  8. 4 “How in the Light of One Night Did We Come So Far”: Working Miss Saigon
    (pp. 107-138)

    “How in the light of one night did we come so far?” is a line from a duet titled “Sun and Moon,” sung by the star-crossed lovers ofMiss Saigon, Kim and Chris. Kim sings these last words of the musical as she takes her final breath in the arms of Chris, her lover and the father of her child. “How in the light of one night did we come so far?” captures the telos (one night becoming a much longer story) and geography (the routes between the United States and Vietnam) of their love story, a plot line painfully...

  9. Coda: Culture Shack
    (pp. 139-146)

    It seems only fitting that I close my discussion ofpuro artewith a focus on the world premiere staging ofRolling the Rs, R. Zamora Linmark’s highly acclaimed novel, produced by Honolulu’s Kumu Kahua Theater in November 2008. The play and its consequent production in Hawaii deftly weave together questions of race, performance, imperial relations, and Filipino subjectivity, providing continuities and interruptions to the sites on which I have discussed the Filipino performing body. The Hawaii setting ofRolling the Rsbegs an overdetermined invocation of U.S. offshore imperial beginnings and continuing colonial practices. LikeDogeaters, the novel and...

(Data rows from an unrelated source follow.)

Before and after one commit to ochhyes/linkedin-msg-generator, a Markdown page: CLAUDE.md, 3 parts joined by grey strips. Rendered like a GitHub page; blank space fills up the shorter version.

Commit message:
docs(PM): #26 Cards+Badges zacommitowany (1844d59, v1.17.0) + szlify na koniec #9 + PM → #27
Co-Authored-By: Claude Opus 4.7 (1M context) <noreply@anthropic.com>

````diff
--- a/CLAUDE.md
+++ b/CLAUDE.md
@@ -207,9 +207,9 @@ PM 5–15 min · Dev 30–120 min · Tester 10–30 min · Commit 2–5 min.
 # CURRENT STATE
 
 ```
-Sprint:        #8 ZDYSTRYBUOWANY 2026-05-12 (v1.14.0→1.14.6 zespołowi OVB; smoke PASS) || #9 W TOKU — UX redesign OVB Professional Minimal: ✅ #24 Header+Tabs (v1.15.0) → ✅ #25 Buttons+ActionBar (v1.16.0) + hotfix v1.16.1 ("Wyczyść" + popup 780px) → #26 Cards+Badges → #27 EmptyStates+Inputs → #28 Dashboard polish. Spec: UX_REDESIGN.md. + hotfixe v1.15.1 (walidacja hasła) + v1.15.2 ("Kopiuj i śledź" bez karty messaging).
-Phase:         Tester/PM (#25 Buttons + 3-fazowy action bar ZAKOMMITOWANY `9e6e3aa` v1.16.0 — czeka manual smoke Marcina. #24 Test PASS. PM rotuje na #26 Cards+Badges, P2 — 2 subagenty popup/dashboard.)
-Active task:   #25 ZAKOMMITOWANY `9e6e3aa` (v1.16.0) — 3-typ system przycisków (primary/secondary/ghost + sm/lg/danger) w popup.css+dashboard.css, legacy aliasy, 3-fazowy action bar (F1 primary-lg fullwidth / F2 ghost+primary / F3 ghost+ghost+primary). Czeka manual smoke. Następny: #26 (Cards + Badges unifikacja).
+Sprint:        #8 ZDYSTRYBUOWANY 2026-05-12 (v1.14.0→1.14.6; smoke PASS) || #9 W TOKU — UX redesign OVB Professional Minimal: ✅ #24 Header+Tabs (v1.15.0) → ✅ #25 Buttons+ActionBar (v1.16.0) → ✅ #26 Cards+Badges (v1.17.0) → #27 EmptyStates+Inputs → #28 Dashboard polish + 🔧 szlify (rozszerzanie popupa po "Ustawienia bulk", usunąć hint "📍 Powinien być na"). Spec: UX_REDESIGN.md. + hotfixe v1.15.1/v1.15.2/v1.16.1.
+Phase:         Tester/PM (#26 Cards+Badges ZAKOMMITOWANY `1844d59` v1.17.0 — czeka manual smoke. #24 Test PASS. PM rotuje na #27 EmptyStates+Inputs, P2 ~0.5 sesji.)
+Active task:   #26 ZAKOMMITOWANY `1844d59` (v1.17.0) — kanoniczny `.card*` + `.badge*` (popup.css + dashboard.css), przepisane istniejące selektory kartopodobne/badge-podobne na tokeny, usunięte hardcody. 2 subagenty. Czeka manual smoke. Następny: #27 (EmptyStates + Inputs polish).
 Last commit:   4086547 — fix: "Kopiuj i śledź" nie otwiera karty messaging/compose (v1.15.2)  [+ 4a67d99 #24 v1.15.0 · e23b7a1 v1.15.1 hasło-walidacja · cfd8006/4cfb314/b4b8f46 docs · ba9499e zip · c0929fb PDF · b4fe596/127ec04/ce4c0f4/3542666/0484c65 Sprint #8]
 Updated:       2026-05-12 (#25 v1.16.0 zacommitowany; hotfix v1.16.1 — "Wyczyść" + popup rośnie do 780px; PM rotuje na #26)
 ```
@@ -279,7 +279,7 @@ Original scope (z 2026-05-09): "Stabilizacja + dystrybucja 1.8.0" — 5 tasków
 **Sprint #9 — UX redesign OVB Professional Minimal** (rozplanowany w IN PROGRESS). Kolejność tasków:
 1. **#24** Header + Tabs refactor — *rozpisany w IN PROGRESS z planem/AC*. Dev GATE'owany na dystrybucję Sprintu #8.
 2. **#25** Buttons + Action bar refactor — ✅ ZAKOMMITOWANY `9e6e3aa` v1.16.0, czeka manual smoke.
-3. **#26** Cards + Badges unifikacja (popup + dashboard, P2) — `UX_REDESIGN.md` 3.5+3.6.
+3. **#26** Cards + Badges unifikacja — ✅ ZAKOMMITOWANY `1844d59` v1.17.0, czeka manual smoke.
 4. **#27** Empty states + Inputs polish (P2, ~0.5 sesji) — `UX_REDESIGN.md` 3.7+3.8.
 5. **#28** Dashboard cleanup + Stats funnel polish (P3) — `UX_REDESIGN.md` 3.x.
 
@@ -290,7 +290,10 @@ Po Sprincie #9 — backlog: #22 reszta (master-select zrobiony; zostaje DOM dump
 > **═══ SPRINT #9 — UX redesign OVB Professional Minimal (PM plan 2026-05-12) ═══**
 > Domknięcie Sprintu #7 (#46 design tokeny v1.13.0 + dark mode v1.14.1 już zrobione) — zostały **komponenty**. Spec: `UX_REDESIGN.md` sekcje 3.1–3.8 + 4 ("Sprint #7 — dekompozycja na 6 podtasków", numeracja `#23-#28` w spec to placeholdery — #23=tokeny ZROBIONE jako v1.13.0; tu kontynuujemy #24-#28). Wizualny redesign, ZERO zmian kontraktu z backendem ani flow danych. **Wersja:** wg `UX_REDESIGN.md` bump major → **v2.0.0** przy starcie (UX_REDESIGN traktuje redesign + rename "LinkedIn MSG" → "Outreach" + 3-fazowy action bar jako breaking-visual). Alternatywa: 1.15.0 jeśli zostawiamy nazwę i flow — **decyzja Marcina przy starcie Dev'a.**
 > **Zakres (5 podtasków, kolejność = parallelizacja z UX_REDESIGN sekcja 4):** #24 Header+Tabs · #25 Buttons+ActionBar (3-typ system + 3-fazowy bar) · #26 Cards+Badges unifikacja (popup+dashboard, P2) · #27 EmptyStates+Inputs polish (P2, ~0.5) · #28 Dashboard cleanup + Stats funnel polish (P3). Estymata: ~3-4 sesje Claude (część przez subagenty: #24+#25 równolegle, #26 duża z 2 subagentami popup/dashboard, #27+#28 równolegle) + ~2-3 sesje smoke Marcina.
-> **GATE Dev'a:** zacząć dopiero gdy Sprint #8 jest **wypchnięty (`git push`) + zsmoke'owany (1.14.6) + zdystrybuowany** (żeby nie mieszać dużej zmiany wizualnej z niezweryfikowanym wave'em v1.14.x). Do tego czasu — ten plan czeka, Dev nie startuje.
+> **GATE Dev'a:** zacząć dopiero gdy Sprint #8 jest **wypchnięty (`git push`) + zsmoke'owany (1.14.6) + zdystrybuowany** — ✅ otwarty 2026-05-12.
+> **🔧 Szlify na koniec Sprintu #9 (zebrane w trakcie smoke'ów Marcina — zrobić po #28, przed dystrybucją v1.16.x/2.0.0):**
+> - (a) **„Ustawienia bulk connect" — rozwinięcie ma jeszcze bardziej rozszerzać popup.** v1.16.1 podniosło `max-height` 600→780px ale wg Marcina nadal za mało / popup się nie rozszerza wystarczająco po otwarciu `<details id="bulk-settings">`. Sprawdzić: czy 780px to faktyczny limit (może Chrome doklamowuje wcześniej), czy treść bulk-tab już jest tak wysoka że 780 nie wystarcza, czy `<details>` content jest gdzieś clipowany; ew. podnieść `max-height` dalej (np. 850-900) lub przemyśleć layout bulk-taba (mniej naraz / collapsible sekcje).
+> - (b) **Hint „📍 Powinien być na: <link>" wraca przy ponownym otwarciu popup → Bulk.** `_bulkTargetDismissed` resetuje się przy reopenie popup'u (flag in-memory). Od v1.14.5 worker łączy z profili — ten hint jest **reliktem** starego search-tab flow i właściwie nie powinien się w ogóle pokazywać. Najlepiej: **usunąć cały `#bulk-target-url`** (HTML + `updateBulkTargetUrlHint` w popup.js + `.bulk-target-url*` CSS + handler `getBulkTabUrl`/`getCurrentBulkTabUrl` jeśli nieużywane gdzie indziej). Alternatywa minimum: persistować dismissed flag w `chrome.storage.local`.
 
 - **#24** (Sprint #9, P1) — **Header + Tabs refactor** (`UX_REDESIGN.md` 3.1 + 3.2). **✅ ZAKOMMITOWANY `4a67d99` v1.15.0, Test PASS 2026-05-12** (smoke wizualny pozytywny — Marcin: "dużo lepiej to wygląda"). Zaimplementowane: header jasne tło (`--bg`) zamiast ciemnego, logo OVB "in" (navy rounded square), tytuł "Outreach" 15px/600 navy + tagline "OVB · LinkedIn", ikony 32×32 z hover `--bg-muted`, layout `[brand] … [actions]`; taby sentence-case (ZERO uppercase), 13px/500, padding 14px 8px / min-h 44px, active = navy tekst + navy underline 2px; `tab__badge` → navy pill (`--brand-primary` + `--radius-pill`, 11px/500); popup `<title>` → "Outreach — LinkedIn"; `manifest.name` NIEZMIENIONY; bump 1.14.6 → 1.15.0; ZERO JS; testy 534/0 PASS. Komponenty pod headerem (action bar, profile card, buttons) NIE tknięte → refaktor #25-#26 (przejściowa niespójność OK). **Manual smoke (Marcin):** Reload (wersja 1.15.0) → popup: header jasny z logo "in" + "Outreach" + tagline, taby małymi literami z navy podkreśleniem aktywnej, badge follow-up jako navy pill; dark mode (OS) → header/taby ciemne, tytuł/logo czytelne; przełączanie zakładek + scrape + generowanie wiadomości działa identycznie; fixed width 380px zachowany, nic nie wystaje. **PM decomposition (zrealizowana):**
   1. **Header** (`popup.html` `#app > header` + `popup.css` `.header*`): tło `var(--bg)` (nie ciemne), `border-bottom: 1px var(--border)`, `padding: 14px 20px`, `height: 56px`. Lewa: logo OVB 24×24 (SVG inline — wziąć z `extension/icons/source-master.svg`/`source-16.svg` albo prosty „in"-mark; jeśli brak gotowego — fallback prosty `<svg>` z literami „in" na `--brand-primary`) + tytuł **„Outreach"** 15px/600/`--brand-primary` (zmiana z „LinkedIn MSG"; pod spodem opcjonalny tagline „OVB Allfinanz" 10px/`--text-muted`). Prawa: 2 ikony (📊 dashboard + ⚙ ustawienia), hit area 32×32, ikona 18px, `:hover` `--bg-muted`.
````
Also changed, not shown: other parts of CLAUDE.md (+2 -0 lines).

  10. NOTES
    (pp. 147-166)
  11. BIBLIOGRAPHY
    (pp. 167-184)
  12. INDEX
    (pp. 185-191)
  13. ABOUT THE AUTHOR
    (pp. 192-192)